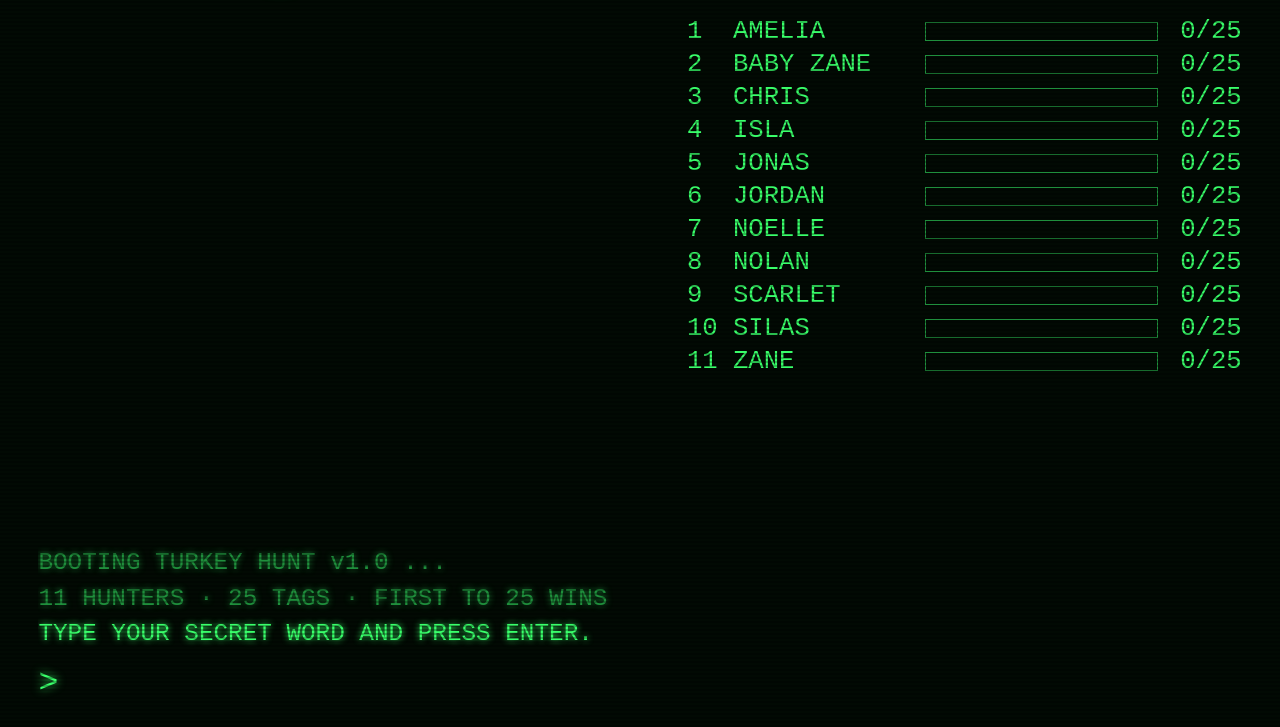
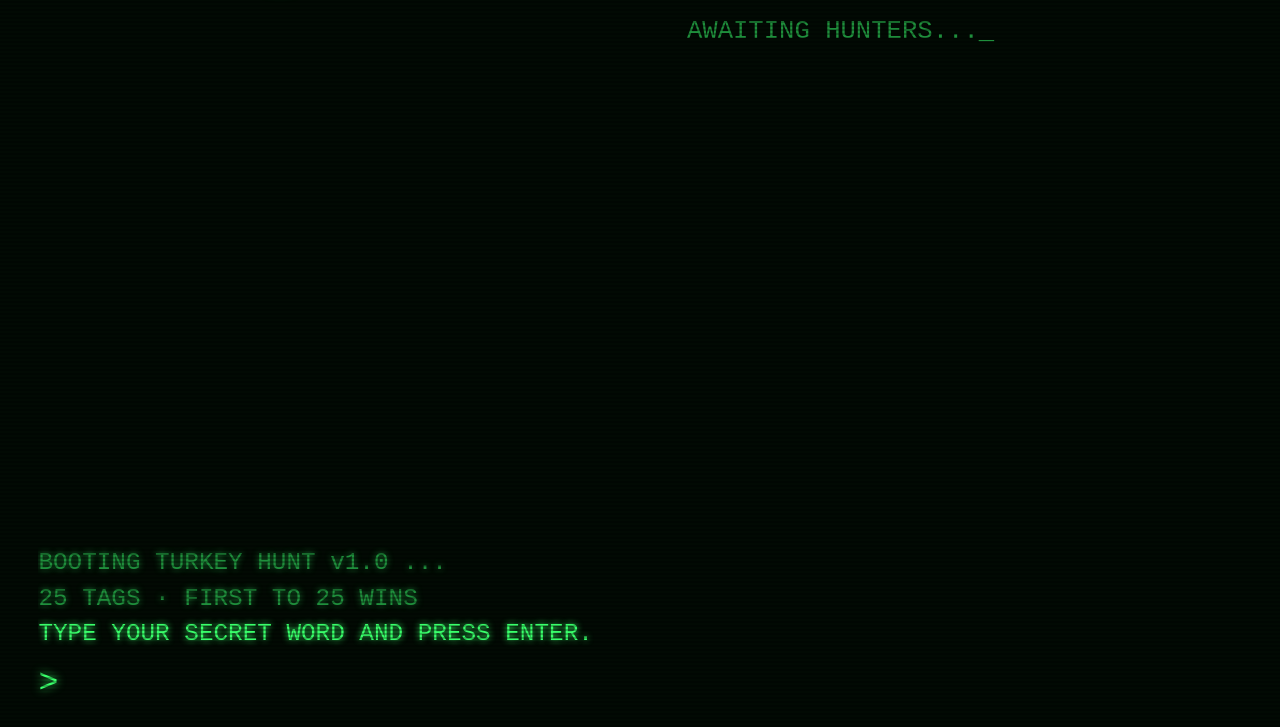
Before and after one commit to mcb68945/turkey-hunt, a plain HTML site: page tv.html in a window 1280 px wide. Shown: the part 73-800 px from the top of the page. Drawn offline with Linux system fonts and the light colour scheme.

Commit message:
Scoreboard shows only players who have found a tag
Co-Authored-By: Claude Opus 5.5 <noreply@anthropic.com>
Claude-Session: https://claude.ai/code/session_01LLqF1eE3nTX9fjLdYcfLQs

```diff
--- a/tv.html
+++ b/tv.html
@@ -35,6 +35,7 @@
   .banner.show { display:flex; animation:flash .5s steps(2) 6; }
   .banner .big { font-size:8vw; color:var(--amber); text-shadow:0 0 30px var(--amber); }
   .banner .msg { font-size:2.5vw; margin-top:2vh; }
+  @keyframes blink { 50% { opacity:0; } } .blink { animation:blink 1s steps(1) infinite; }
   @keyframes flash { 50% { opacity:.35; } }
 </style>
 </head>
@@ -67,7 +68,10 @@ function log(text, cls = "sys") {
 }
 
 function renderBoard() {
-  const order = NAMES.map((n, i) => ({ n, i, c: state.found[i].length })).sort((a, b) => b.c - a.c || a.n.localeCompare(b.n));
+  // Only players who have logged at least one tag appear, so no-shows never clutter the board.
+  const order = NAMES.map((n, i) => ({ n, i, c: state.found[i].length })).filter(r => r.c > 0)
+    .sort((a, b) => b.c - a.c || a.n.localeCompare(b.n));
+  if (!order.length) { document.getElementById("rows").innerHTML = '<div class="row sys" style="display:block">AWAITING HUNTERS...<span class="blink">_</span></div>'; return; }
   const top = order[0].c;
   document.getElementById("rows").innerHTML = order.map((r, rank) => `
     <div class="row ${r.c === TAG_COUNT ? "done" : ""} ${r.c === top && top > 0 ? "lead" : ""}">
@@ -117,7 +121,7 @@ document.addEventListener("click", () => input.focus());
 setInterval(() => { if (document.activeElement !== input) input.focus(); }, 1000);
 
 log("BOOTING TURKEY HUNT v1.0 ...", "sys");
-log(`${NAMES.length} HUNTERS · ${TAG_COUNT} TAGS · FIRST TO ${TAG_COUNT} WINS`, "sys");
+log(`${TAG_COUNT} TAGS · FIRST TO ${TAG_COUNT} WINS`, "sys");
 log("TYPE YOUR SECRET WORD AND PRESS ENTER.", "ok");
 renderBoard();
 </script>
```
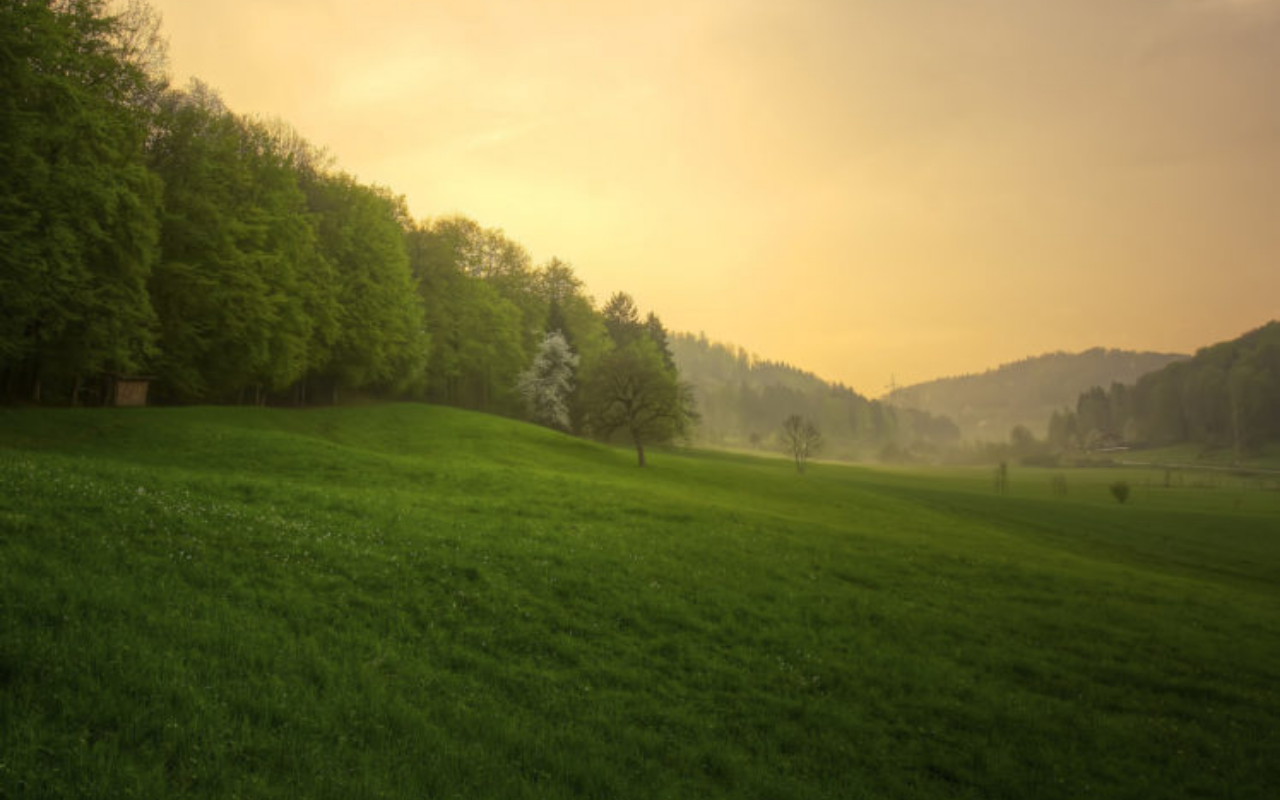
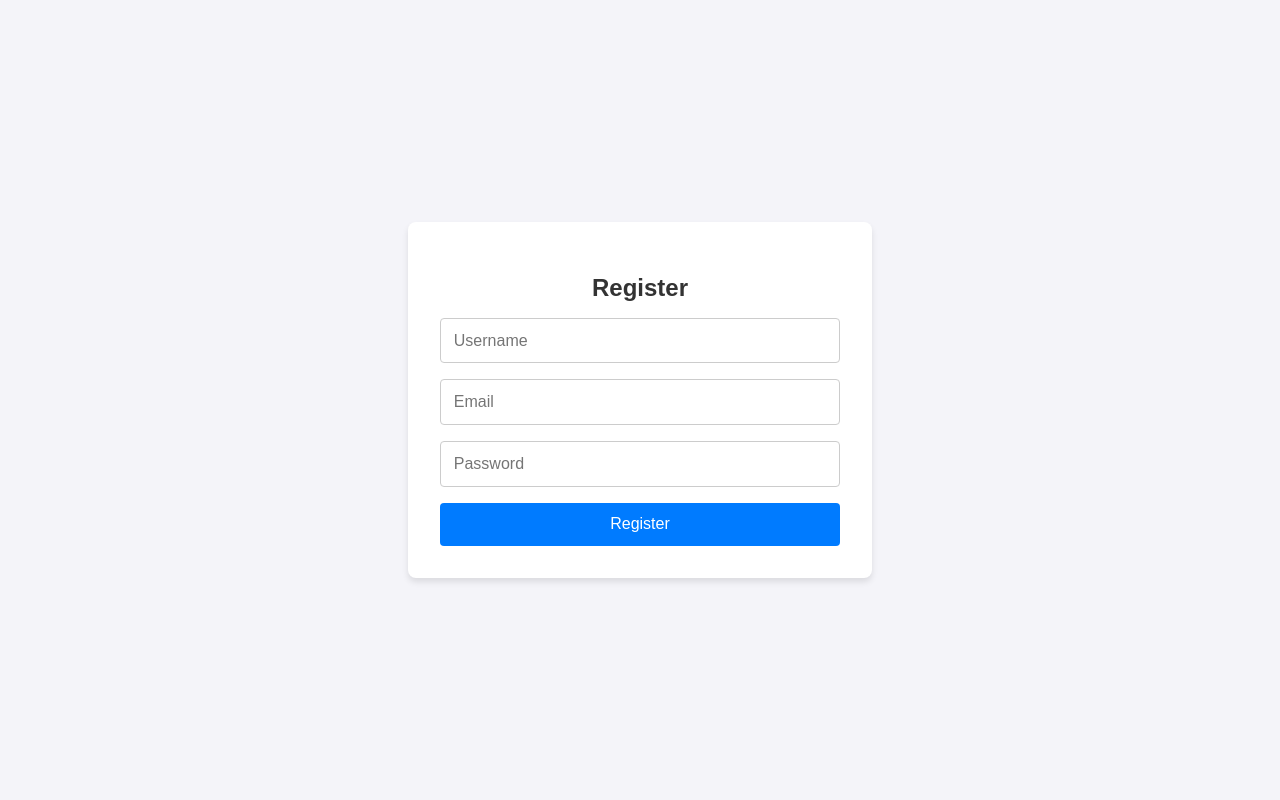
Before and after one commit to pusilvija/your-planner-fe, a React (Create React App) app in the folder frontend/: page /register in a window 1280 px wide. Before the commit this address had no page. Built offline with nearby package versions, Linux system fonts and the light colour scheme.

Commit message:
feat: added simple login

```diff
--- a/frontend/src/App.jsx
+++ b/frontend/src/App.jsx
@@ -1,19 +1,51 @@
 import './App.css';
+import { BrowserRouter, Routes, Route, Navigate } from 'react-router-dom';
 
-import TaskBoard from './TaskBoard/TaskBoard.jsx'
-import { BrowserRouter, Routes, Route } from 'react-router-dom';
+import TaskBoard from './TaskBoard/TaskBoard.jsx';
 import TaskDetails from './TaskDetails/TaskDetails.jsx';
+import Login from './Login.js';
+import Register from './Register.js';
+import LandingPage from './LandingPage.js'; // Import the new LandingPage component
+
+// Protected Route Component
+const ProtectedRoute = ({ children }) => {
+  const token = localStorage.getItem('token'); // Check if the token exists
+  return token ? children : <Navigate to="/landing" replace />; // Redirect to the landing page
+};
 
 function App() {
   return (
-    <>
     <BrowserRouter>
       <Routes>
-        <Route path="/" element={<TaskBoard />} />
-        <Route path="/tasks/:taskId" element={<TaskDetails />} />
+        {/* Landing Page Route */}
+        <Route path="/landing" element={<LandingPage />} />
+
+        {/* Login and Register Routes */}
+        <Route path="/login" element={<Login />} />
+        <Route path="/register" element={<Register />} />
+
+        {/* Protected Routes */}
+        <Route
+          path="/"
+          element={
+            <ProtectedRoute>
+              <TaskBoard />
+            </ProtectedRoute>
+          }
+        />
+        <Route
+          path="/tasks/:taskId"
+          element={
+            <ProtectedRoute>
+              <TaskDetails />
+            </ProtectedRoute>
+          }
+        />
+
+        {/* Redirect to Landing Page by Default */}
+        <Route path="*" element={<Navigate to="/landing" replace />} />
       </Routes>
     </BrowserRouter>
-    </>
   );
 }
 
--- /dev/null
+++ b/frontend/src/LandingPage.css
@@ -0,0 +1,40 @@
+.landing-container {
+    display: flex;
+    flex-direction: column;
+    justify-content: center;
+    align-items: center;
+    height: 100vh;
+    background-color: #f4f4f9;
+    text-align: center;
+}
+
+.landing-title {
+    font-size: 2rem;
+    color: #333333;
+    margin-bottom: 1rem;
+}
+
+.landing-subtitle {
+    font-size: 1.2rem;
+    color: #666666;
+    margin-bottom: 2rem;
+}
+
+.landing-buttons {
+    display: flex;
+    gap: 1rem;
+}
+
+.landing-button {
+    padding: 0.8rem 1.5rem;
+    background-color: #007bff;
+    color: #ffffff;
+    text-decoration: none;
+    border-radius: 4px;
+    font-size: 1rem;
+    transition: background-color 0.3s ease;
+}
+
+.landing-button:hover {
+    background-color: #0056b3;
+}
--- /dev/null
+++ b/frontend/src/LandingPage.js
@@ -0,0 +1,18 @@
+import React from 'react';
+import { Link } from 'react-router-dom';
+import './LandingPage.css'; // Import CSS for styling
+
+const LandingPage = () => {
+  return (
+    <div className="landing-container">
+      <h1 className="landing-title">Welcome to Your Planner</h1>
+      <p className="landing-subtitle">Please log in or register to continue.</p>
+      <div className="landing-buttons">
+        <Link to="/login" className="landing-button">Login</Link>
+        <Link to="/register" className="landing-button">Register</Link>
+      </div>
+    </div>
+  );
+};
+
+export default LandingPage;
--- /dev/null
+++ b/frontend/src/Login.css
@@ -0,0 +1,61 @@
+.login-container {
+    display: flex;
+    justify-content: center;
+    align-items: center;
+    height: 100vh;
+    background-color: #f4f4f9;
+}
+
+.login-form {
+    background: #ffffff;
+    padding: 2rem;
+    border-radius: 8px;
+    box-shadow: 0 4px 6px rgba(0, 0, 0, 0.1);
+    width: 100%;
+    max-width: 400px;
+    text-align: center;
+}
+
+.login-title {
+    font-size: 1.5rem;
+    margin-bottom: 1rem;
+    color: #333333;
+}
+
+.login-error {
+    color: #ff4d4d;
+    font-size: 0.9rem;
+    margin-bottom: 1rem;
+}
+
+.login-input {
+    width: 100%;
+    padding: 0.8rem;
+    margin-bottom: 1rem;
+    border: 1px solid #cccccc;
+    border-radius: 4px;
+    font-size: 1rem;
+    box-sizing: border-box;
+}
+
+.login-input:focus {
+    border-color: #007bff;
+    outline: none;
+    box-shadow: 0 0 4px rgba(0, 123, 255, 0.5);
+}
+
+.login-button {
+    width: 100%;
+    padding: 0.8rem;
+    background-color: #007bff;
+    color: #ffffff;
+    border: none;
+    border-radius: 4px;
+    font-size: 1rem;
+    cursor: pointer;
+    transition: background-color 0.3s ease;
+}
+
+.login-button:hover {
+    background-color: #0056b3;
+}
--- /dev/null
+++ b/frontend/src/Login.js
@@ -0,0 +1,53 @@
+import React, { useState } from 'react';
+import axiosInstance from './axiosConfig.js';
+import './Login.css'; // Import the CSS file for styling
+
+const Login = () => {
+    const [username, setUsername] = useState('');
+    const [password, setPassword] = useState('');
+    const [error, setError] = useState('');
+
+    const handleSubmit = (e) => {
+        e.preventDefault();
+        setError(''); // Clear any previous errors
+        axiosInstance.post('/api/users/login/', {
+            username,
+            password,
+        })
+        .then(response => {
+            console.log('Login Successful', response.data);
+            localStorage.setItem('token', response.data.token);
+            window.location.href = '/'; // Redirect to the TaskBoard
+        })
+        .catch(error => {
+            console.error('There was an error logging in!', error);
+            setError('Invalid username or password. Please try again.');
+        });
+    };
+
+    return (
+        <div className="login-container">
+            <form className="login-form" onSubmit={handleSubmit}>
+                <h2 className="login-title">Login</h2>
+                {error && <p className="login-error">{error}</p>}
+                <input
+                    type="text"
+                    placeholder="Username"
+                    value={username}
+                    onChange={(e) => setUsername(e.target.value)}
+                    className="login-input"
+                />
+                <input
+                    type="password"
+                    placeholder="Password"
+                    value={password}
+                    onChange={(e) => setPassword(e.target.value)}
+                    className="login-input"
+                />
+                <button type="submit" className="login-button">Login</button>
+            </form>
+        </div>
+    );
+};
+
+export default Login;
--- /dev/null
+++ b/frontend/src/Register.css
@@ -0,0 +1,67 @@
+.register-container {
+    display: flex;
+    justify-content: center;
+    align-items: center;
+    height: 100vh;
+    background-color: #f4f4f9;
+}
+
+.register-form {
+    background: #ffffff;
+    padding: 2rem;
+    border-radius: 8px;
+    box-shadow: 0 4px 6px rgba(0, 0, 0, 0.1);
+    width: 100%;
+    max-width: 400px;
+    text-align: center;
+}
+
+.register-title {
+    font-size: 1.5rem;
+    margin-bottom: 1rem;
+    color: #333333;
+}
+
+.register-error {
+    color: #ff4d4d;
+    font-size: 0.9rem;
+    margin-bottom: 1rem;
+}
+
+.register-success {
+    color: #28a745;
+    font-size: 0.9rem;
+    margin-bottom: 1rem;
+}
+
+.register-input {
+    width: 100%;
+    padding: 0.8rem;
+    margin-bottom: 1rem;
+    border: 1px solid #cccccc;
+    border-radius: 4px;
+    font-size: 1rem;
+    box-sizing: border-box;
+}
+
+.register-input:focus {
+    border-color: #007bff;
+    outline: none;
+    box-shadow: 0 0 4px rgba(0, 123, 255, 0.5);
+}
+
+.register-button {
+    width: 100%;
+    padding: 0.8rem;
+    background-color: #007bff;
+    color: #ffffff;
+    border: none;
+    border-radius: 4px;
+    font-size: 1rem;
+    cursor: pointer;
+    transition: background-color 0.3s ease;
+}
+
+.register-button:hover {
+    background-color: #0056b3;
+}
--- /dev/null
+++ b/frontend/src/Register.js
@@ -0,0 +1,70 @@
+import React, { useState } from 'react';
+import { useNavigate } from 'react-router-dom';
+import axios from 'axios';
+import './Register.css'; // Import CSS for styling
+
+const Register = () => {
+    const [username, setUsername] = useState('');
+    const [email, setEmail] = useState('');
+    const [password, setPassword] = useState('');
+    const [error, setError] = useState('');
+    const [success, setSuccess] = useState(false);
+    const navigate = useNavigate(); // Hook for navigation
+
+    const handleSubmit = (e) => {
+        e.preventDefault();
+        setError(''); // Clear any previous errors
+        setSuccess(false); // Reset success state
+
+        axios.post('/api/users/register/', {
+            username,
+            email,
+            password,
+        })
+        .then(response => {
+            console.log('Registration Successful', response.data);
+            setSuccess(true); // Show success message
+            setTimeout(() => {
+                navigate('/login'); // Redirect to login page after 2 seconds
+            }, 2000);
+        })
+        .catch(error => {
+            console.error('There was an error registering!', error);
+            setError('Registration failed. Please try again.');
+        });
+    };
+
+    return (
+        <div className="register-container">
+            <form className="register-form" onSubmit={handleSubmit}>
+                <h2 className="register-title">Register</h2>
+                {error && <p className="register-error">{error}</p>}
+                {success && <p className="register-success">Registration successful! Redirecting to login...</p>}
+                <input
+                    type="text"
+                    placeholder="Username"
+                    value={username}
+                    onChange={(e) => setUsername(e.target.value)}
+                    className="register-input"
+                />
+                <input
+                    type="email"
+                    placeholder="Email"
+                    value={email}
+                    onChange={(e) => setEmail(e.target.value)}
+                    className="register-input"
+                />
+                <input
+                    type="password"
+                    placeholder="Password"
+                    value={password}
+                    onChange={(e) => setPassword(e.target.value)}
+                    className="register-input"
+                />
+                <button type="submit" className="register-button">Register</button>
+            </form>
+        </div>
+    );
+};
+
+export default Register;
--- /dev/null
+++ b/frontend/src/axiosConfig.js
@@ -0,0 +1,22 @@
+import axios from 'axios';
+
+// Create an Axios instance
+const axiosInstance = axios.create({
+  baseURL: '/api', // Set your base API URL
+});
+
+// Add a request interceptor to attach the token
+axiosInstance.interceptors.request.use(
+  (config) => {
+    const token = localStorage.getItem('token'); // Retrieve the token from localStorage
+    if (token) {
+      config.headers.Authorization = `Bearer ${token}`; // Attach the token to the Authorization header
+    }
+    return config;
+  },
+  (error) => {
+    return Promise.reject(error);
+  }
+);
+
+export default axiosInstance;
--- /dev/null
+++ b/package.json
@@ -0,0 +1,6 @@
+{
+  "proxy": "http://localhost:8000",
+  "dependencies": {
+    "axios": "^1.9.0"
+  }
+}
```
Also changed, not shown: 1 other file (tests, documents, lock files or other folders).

******************************

**EXERCISE REQUIREMENTS**
Please go over the data above and tally every line holding "TaskBoard"; reply only with the count.

**EXERCISE ANSWER**
5